The Nash equilibrium also suggests situations for calling.

A direct consequence of the non-ideal strategies of opponents is the emergence of "pure" and "mixed" strategies. If the game takes place in full accordance with ‌equilibrium, then this is a pure strategy. If some opponents adhere to it or use it only in certain cases, then we are talking about a mixed strategy.

Even at the final table of the Sunday Million or the WSOP Main Event, opponents are not playing game theory optimally. Only machines play perfectly; real people constantly deviate from the equilibrium. This reduces the effectiveness of the Nash equilibrium but increases the importance of adjusting to your opponents and exploiting their mistakes.

In push/fold situations, players use the equilibrium when the effective stack depth is 15 big blinds or lower. In practice, it is used like this: let's say that after the next increase in blind levels, the effective stack is 13 BB. We are dealt J9o, we look at the table, see a hand in the pushing range, and go all-in. From a mathematical point of view, we made the right decision.

Nash's concept may contradict the Independent Chip Model (ICM). Let's take this situation as an example:

• There are 3 participants left in the tournament, and only two get prizes.
• We have 6,500 chips in our stack and are in the small blind.
• The big blind is the chip leader with 8,485 chips.
• There is a short stack sitting on the button with only 15 chips.
• The blinds are at 400/800.

Preflop, we are dealt a pair of Queens.
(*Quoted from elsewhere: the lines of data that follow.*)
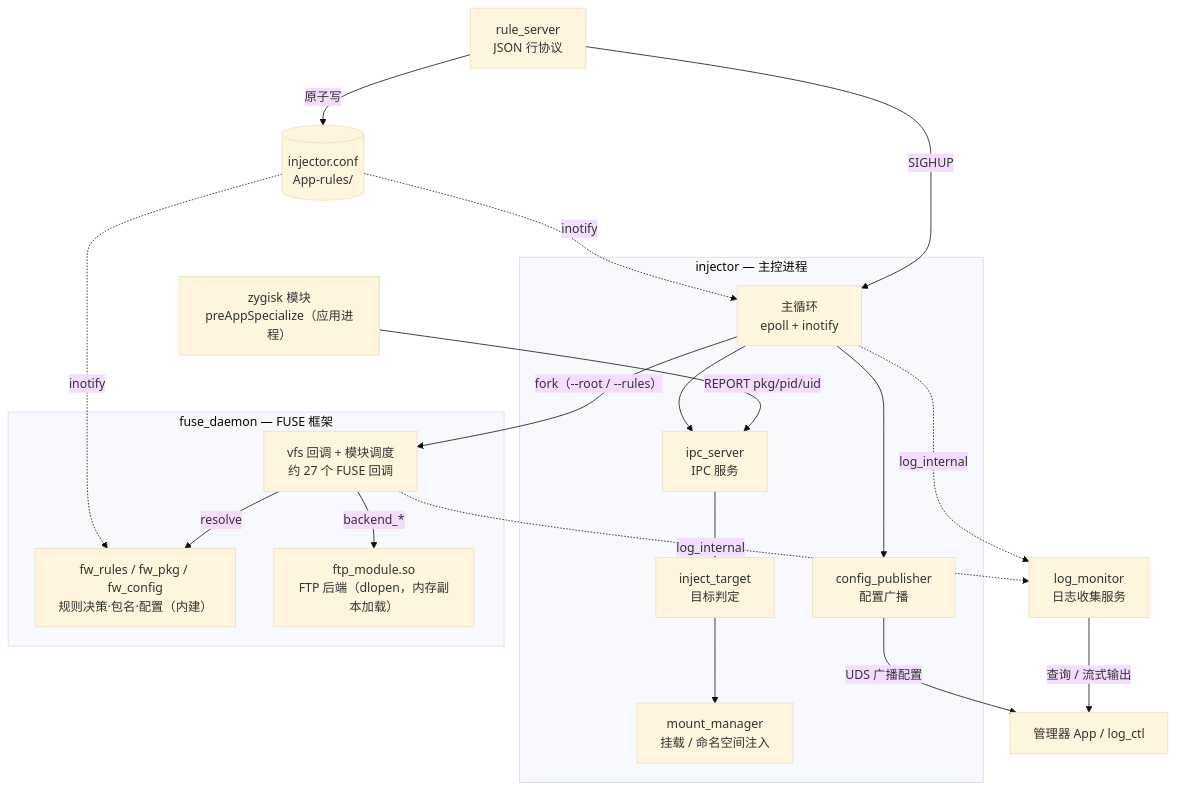
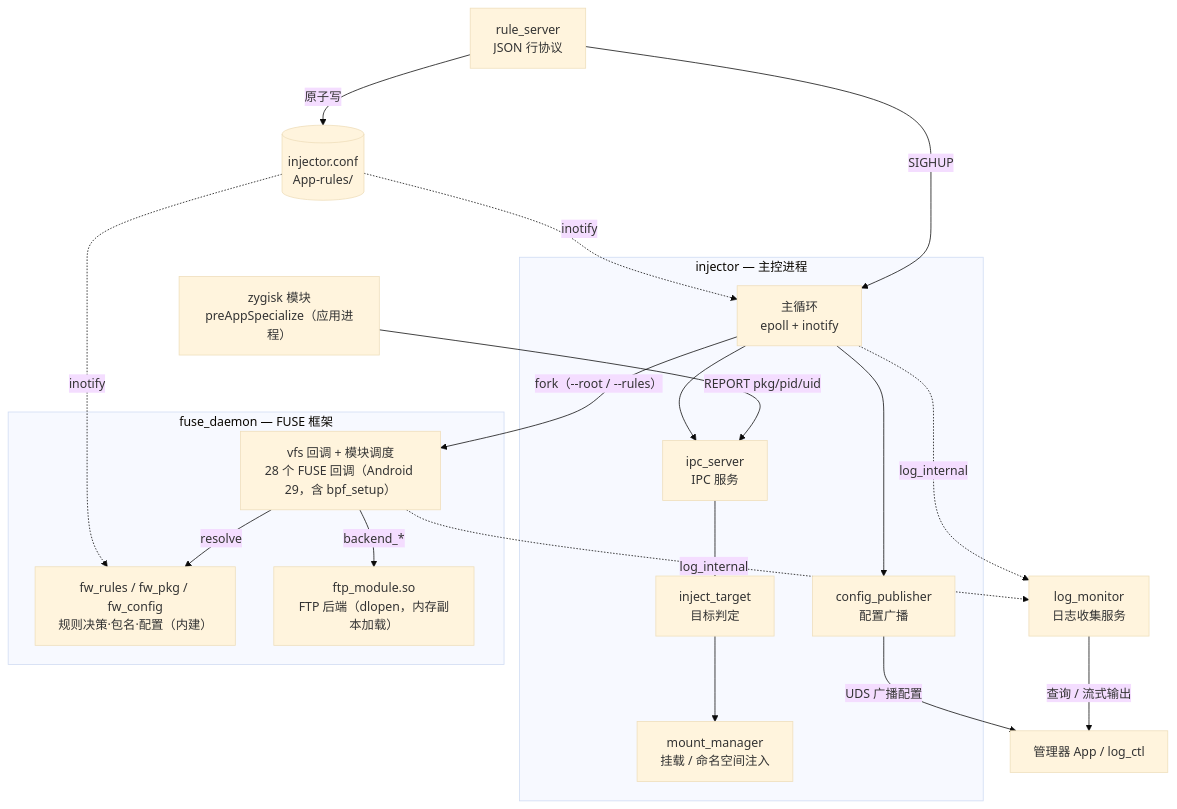
One commit to huniangitb/Fuse-Proxy changed the diagram in docs/architecture.md. Above: the diagram before and after it, drawn with Mermaid (base theme). The commit also changed other lines of this file and 9 other files, not shown here.

````diff
--- a/docs/architecture.md
+++ b/docs/architecture.md
@@ -18,38 +18,38 @@
 ```mermaid
 flowchart TB
     zy["zygisk 模块<br/>preAppSpecialize（应用进程）"]
     conf[("injector.conf<br/>App-rules/")]
     rs["rule_server<br/>JSON 行协议"]
     mgr["管理器 App / log_ctl"]
     lm["log_monitor<br/>日志收集服务"]
 
     subgraph inj["injector — 主控进程"]
         core["主循环<br/>epoll + inotify"]
         ipc["ipc_server<br/>IPC 服务"]
         it["inject_target<br/>目标判定"]
         mm["mount_manager<br/>挂载 / 命名空间注入"]
         cp["config_publisher<br/>配置广播"]
     end
 
     subgraph fd["fuse_daemon — FUSE 框架"]
-        vfs["vfs 回调 + 模块调度<br/>约 27 个 FUSE 回调"]
+        vfs["vfs 回调 + 模块调度<br/>28 个 FUSE 回调（Android 29，含 bpf_setup）"]
         br["fw_rules / fw_pkg / fw_config<br/>规则决策·包名·配置（内建）"]
         ftp["ftp_module.so<br/>FTP 后端（dlopen，内存副本加载）"]
     end
 
     zy -->|"REPORT pkg/pid/uid"| ipc
     core --> ipc
     core --> cp
     ipc --> it --> mm
     core -->|"fork（--root / --rules）"| vfs
     vfs -->|"resolve"| br
     vfs -->|"backend_*"| ftp
     rs -->|"原子写"| conf
     rs -->|"SIGHUP"| core
     conf -.->|"inotify"| core
     conf -.->|"inotify"| br
     cp -->|"UDS 广播配置"| mgr
     core -.->|"log_internal"| lm
     vfs -.->|"log_internal"| lm
     lm -->|"查询 / 流式输出"| mgr
 ```
````
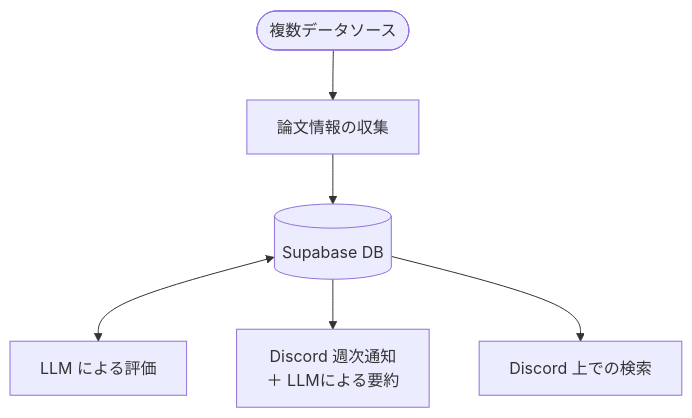
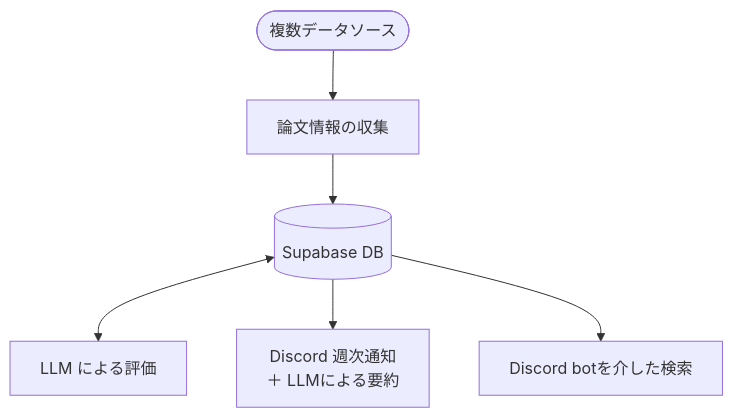
The diagram in README.md (garage-pq/linguistics-paper-radar), drawn with Mermaid before and after one commit. The commit also changed other lines of this file, not shown here.

````diff
--- a/README.md
+++ b/README.md
@@ -36,8 +36,8 @@
 ```mermaid
 flowchart TD
     Sources([複数データソース]) --> Collect[論文情報の収集]
     Collect --> DB[(Supabase DB)]
     DB <--> LLM[LLM による評価]
     DB --> Notify[Discord 週次通知<br>＋ LLMによる要約]
-    DB --> Search[Discord 上での検索]
+    DB --> Search[Discord botを介した検索]
 ```
````
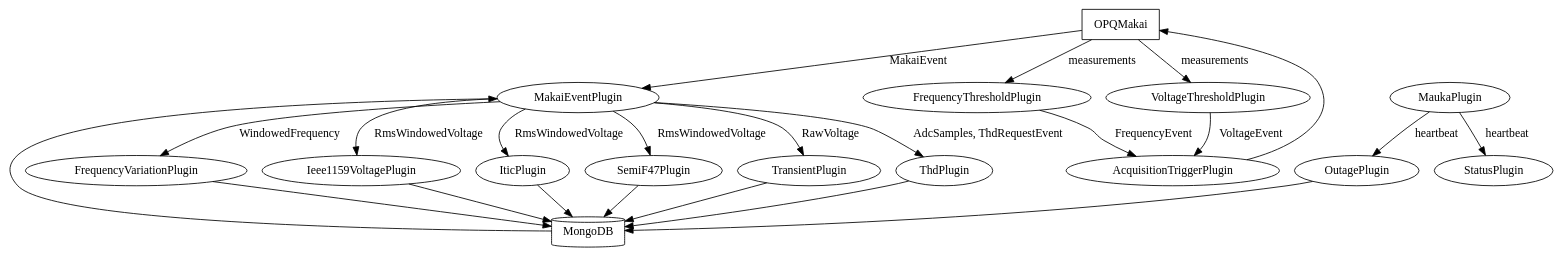
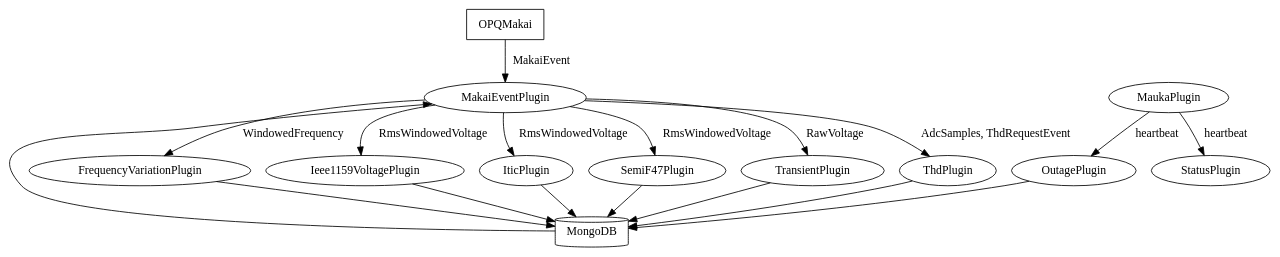
One commit to openpowerquality/opq changed the diagram in mauka/diagrams/mauka_functional_diagram.dot. Above: the diagram before and after it, drawn with Graphviz. The commit also changed 14 other files, not shown here.

```diff
--- a/mauka/diagrams/mauka_functional_diagram.dot
+++ b/mauka/diagrams/mauka_functional_diagram.dot
@@ -1,39 +1,32 @@
 digraph mauka_functional_diagram {
     // Define styles for certain nodes
     OPQMakai [shape=box];
     MongoDB [shape=cylinder];
 
     // Coming from Makai
     OPQMakai -> MakaiEventPlugin [label="MakaiEvent"]
-    OPQMakai -> FrequencyThresholdPlugin [label="measurements"]
-    OPQMakai -> VoltageThresholdPlugin [label="measurements"]
-
-    // Going back to Makai
-    FrequencyThresholdPlugin -> AcquisitionTriggerPlugin [label="FrequencyEvent"]
-    VoltageThresholdPlugin -> AcquisitionTriggerPlugin [label="VoltageEvent"]
-    AcquisitionTriggerPlugin -> OPQMakai
 
     // From MaukaPlugin
     MaukaPlugin -> OutagePlugin [label="heartbeat"]
     MaukaPlugin -> StatusPlugin [label="heartbeat"]
 
     // Coming from MakaiEventPlugin
     MakaiEventPlugin -> FrequencyVariationPlugin [label="WindowedFrequency"]
     MakaiEventPlugin -> Ieee1159VoltagePlugin [label="RmsWindowedVoltage"]
     MakaiEventPlugin -> IticPlugin [label="RmsWindowedVoltage"]
     MakaiEventPlugin -> SemiF47Plugin [label="RmsWindowedVoltage"]
     MakaiEventPlugin -> TransientPlugin [label="RawVoltage"]
     MakaiEventPlugin -> ThdPlugin [label="AdcSamples, ThdRequestEvent"]
 
     // MongoDB In
     MongoDB -> MakaiEventPlugin
 
     // MongoDB Out
     FrequencyVariationPlugin -> MongoDB
     Ieee1159VoltagePlugin -> MongoDB
     IticPlugin -> MongoDB
     SemiF47Plugin -> MongoDB
     TransientPlugin -> MongoDB
     ThdPlugin -> MongoDB
     OutagePlugin -> MongoDB
 }
```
The button folds.

We have a little more than 8 BB in our stack, and the Nash table clearly indicates that pushing all-in is profitable. Should we strictly follow it and risk our tournament life? Mathematically, yes. In a real situation, this is an easy fold for us, even with pocket aces. The reason is that if we lose to the big blind, we will lose an almost guaranteed payout and give the victory to the short stack. Here, we have to prioritize the work of ICM over ‌Nash equilibrium.

The conflict between concepts is most clearly visible in satellite tournaments. Usually, such tournaments offer tickets to major events as prizes. The final place and number of chips do not matter. In these situations, you often have to fold even the best hands if there is a good chance to book a win without participating in the hand at all.

ICM is the most important formula in tournament poker. It shows the difference in value between won and lost chips. You can use a free online ICM calculator to do find the ICM, but read this short summary first:

Let's say that in the first hand of a \$20 tournament, we have the opportunity to bust out or double up. If we lose, we lose our full stack of 3,000 chips. They cost us the same twenty dollars. But winning and having a stack of 6,000 chips increases our chances of ultimate success, but will not bring a guaranteed \$40.

The ICM model demonstrates that the number of chips is not equivalent to their value. It is based on the Nash equilibrium but takes into account additional factors: prize distribution, actions, and the probability of opponents being eliminated. It serves as a tool for determining the size of payouts depending on the number of chips held by the remaining participants.

The main rule of tournament poker is that won chips are always cheaper than lost ones. This is because for first place, you will not receive the sum of all participants' buy-ins, but only the first-place prize. To better understand the concept of ICM, beginners are recommended to use a calculator. If you visit our free ICM tool, you can scroll down to find out how and why to use it.